Week 4: Here we are. Motivation is at an all-time low. I have no goals for this race other than “finish.” I don’t care if I’m dead-last, but I’m fairly certain I won’t be. I ran 15 trail miles on Thursday, and that was a big confidence boost. I left the trail feeling positive and refreshed. Not too tired, and no DOMS on Friday. Perfect. Most of Friday was consumed with the Columbus Marathon Expo, and I did a fair amount of walking around Downtown and the event itself. This week my sleep cycle is pretty much non-existent. I’m not sure the last time I got a good 8 hours…or 6 for that matter. It’s been a while. I should be sleeping right now, but my brain is in this hyper-vigilant mode. It’s not a good place for me. I can’t relax. I feel stressed and paranoid all the time. Maybe I just need to run…

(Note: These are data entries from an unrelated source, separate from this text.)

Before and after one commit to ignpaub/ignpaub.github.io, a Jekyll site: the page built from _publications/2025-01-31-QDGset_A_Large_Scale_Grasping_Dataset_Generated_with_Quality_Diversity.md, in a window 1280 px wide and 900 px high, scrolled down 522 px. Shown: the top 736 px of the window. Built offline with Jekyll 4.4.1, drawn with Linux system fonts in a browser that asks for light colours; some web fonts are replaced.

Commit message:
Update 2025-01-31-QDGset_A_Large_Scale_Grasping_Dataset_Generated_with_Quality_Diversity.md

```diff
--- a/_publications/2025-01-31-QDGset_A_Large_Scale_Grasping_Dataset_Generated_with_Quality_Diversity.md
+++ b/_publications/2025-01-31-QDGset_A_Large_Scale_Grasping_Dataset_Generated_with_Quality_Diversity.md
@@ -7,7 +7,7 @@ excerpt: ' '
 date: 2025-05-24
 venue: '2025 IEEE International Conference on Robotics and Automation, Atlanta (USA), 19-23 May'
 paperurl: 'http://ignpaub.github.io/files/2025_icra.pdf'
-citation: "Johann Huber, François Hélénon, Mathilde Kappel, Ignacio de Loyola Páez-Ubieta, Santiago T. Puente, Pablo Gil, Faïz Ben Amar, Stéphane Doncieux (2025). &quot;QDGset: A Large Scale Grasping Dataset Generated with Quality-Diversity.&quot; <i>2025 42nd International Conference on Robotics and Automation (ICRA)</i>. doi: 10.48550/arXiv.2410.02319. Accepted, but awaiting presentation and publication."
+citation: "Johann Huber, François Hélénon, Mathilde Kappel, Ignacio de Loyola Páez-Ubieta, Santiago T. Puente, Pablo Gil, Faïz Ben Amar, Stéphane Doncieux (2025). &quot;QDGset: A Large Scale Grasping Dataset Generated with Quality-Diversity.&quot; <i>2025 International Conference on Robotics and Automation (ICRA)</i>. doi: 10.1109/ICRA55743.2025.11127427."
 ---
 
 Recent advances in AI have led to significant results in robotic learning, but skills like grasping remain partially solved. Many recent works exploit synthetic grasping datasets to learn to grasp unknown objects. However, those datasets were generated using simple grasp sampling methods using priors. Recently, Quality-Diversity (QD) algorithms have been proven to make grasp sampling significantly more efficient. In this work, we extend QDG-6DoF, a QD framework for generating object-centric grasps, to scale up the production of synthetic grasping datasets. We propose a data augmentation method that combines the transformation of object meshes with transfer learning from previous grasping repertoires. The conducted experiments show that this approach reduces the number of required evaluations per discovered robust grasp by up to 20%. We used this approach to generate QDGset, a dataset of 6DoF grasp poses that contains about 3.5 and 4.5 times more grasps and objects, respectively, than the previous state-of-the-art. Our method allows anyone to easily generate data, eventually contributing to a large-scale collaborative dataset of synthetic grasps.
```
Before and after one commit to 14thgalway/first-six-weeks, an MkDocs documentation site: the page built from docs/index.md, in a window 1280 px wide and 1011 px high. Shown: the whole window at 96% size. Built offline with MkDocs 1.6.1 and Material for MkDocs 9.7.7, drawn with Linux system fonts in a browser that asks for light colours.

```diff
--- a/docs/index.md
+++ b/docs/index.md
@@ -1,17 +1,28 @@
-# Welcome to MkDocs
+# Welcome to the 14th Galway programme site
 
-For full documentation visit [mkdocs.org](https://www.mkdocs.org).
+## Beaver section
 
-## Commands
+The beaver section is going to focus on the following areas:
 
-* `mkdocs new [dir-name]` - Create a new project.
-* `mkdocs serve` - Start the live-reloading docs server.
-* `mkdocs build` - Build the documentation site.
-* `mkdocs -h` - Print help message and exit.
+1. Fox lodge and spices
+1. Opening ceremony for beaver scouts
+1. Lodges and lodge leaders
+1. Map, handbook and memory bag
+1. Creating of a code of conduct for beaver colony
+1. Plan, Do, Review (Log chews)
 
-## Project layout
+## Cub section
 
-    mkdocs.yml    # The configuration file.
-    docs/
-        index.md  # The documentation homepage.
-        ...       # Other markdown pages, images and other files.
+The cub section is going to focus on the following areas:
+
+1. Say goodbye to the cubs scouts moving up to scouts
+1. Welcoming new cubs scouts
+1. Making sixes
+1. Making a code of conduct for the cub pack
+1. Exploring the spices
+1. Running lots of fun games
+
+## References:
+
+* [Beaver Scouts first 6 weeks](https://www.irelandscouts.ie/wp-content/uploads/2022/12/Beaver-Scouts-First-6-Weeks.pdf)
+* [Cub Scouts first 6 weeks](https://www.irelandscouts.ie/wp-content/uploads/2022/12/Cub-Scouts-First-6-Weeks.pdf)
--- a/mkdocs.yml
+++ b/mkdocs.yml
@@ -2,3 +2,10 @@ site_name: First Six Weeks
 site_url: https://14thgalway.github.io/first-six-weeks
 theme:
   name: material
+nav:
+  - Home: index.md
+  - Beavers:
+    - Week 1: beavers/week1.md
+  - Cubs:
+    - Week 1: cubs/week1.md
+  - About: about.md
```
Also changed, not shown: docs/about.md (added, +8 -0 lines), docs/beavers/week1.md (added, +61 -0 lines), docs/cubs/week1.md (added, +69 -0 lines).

The race is next Sunday. 52.4 miles of trails for which I’m not sure I’m ready. I’ll finish. I recently met a gal who is running her first 50+ race, and it seems we have a similar pace and race plan. I’ll do what I can to encourage her, and that will get me through the race. Now I know why people stack events so close together…there’s no time to fall. You’re always racing. Of course, there’s a danger in there as well…the dreaded injury. I think if you play it smart you can keep it up for a while, but eventually you have to take time for rest and recovery.

This will be my last official race of the year. I have a few other long runs planned…a miles for years run around my birthday, and a FA50k in December that I won’t miss. But really, this is it. It makes me feel uneasy without something on the books. Sure…I have race ideas for the spring. But nothing official…yet.

Maybe it’s my time.

Time to learn how to fall.